Exercise inputs:
__________________________________________________

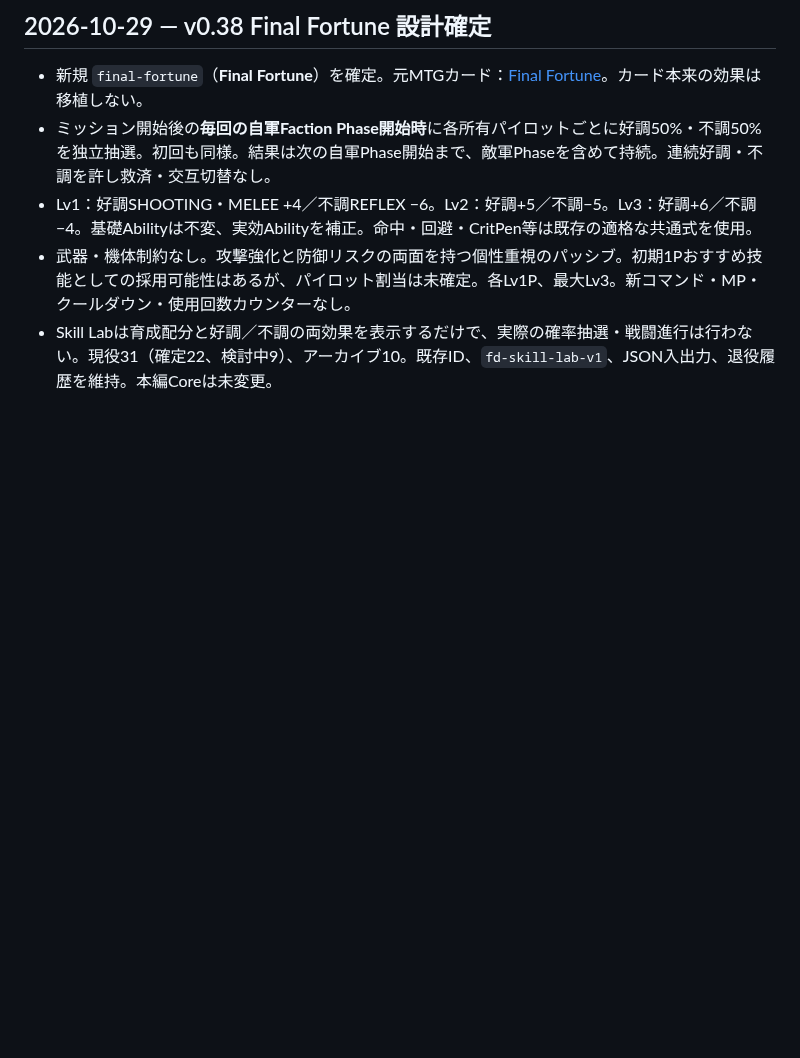
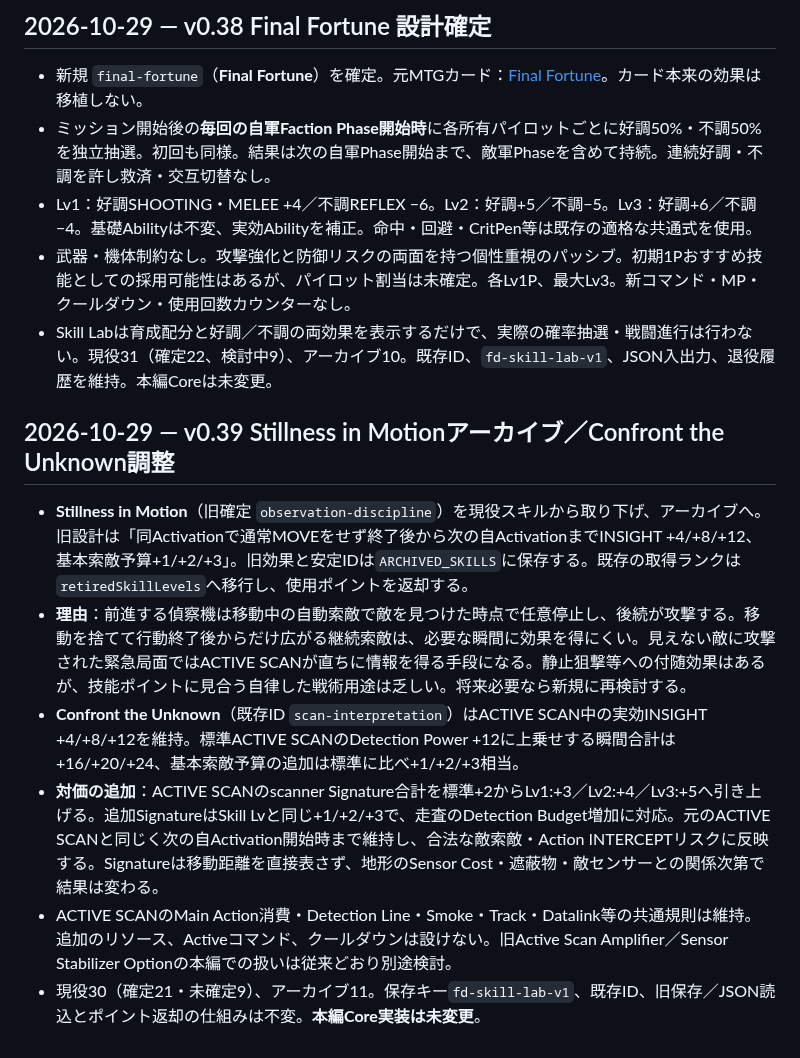
Before and after one commit to k2830122/FrameDoctrine-SkillLab, a Markdown page: SKILL_DESIGN_NOTES.md, the part around one of its changes. Rendered like a GitHub page; blank space fills up the shorter version.

Commit message:
Skill Lab v0.39: SKILL_DESIGN_NOTES.md

```diff
--- a/SKILL_DESIGN_NOTES.md
+++ b/SKILL_DESIGN_NOTES.md
@@ -512,3 +512,12 @@ First Watch／Right on Cue／Steady Nerves／Stay Frostyの確定解除は継続
 - Lv1：好調SHOOTING・MELEE +4／不調REFLEX −6。Lv2：好調+5／不調−5。Lv3：好調+6／不調−4。基礎Abilityは不変、実効Abilityを補正。命中・回避・CritPen等は既存の適格な共通式を使用。
 - 武器・機体制約なし。攻撃強化と防御リスクの両面を持つ個性重視のパッシブ。初期1Pおすすめ技能としての採用可能性はあるが、パイロット割当は未確定。各Lv1P、最大Lv3。新コマンド・MP・クールダウン・使用回数カウンターなし。
 - Skill Labは育成配分と好調／不調の両効果を表示するだけで、実際の確率抽選・戦闘進行は行わない。現役31（確定22、検討中9）、アーカイブ10。既存ID、`fd-skill-lab-v1`、JSON入出力、退役履歴を維持。本編Coreは未変更。
+
+## 2026-10-29 — v0.39 Stillness in Motionアーカイブ／Confront the Unknown調整
+
+- **Stillness in Motion**（旧確定 `observation-discipline`）を現役スキルから取り下げ、アーカイブへ。旧設計は「同Activationで通常MOVEをせず終了後から次の自ActivationまでINSIGHT +4/+8/+12、基本索敵予算+1/+2/+3」。旧効果と安定IDは`ARCHIVED_SKILLS`に保存する。既存の取得ランクは`retiredSkillLevels`へ移行し、使用ポイントを返却する。
+- **理由**：前進する偵察機は移動中の自動索敵で敵を見つけた時点で任意停止し、後続が攻撃する。移動を捨てて行動終了後からだけ広がる継続索敵は、必要な瞬間に効果を得にくい。見えない敵に攻撃された緊急局面ではACTIVE SCANが直ちに情報を得る手段になる。静止狙撃等への付随効果はあるが、技能ポイントに見合う自律した戦術用途は乏しい。将来必要なら新規に再検討する。
+- **Confront the Unknown**（既存ID `scan-interpretation`）はACTIVE SCAN中の実効INSIGHT +4/+8/+12を維持。標準ACTIVE SCANのDetection Power +12に上乗せする瞬間合計は+16/+20/+24、基本索敵予算の追加は標準に比べ+1/+2/+3相当。
+- **対価の追加**：ACTIVE SCANのscanner Signature合計を標準+2からLv1:+3／Lv2:+4／Lv3:+5へ引き上げる。追加SignatureはSkill Lvと同じ+1/+2/+3で、走査のDetection Budget増加に対応。元のACTIVE SCANと同じく次の自Activation開始時まで維持し、合法な敵索敵・Action INTERCEPTリスクに反映する。Signatureは移動距離を直接表さず、地形のSensor Cost・遮蔽物・敵センサーとの関係次第で結果は変わる。
+- ACTIVE SCANのMain Action消費・Detection Line・Smoke・Track・Datalink等の共通規則は維持。追加のリソース、Activeコマンド、クールダウンは設けない。旧Active Scan Amplifier／Sensor Stabilizer Optionの本編での扱いは従来どおり別途検討。
+- 現役30（確定21・未確定9）、アーカイブ11。保存キー`fd-skill-lab-v1`、既存ID、旧保存／JSON読込とポイント返却の仕組みは不変。**本編Core実装は未変更**。
```
Also changed, not shown: other parts of SKILL_DESIGN_NOTES.md (+1 -1 lines).
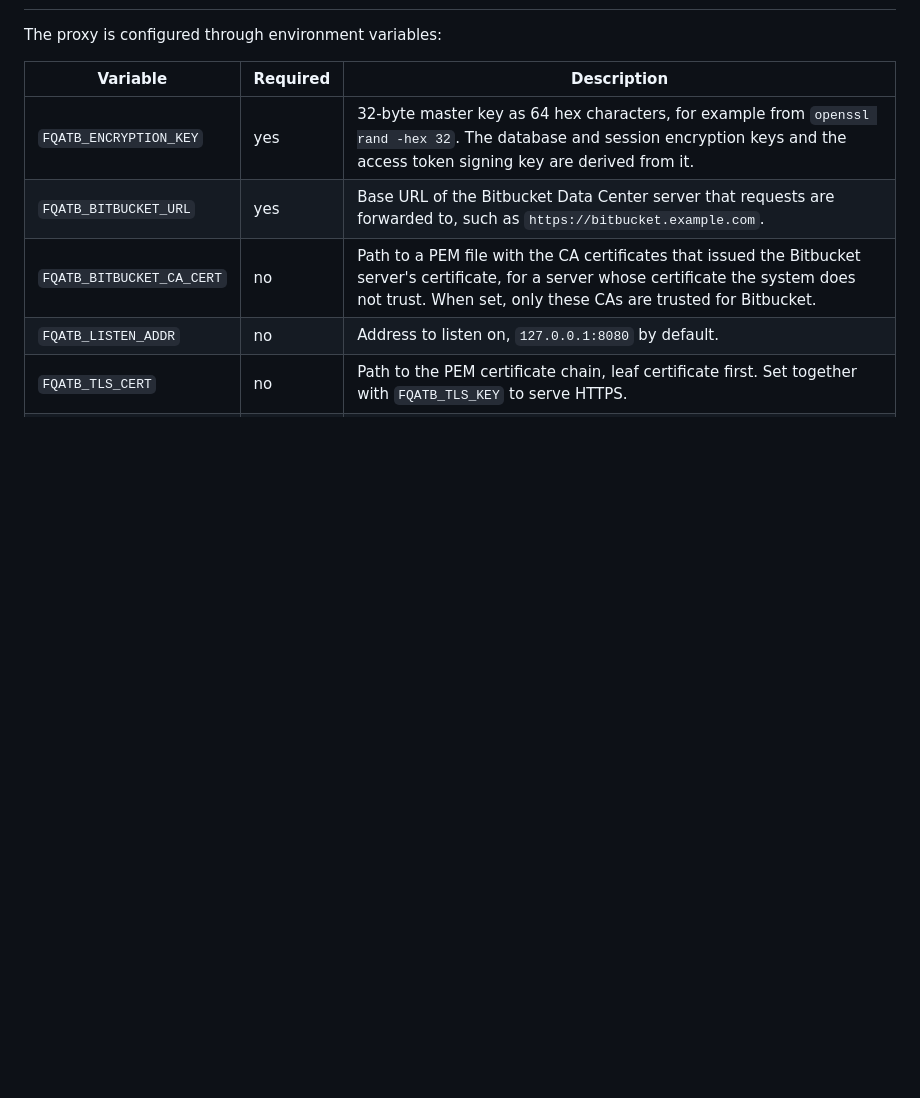
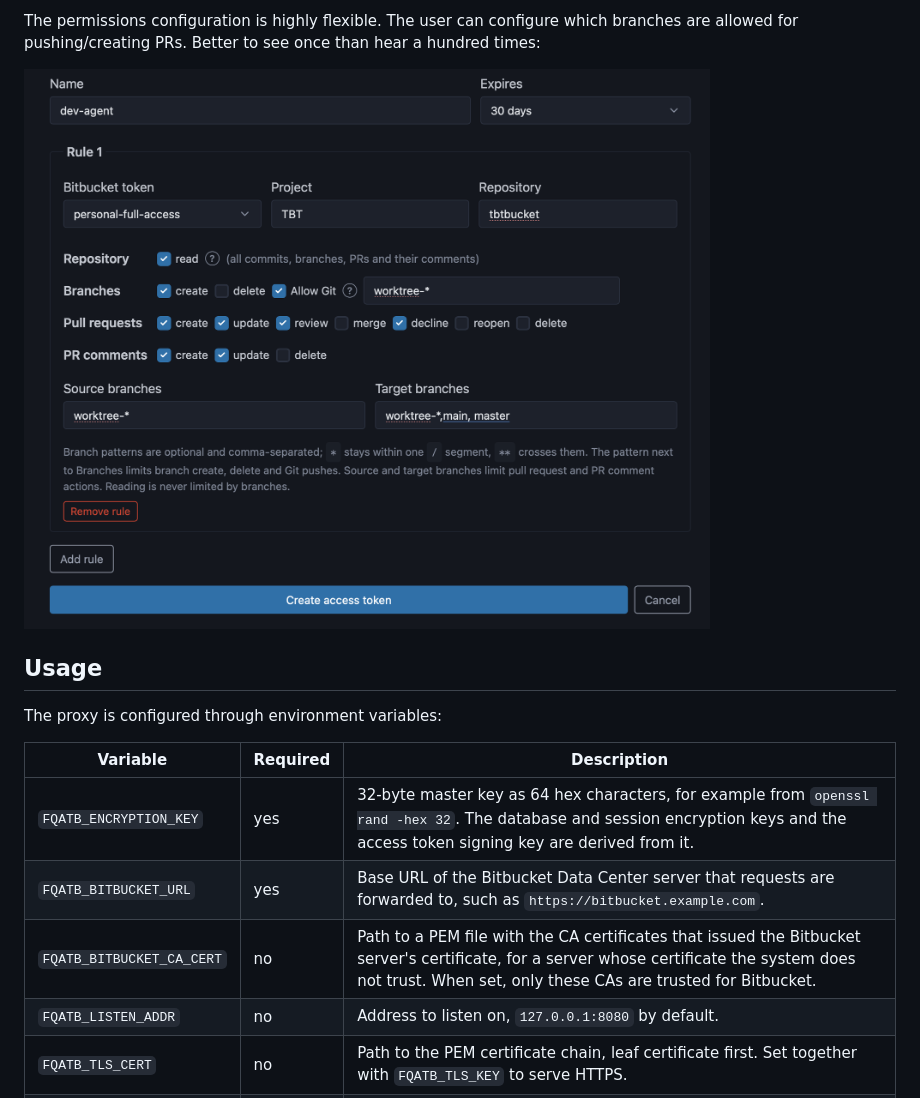
Before and after one commit to TheBestTvarynka/tbtbucket, a Markdown page: README.md, the part around one of its changes. GitHub-like rendering; pictures changed too: docs/images/access-token-rule-form.png (added); blank space fills up the shorter version.

Commit message:
chore: write proper `README.md`;

```diff
--- a/README.md
+++ b/README.md
@@ -6,3 +50,10 @@ Missing fine-frained access tokens for Bitckuket
+The permissions configuration is highly flexible.
+The user can configure which branches are allowed for pushing/creating PRs.
+Better to see once than hear a hundred times:
+
+![](./docs/images/access-token-rule-form.png)
+
+## Usage
 
 The proxy is configured through environment variables:
 
```
Also changed, not shown: other parts of README.md (+53 -49 lines), AGENTS.md (+5 -4 lines), docs/USAGE.md (added, +70 -0 lines), docs/images/how-it-works.png (added).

__________________________________________________

Task directions: Find each line in the records above that contains "README", and copy it.

Completed task:
Before and after one commit to TheBestTvarynka/tbtbucket, a Markdown page: README.md, the part around one of its changes. GitHub-like rendering; pictures changed too: docs/images/access-token-rule-form.png (added); blank space fills up the shorter version.
chore: write proper `README.md`;
--- a/README.md
+++ b/README.md
Also changed, not shown: other parts of README.md (+53 -49 lines), AGENTS.md (+5 -4 lines), docs/USAGE.md (added, +70 -0 lines), docs/images/how-it-works.png (added).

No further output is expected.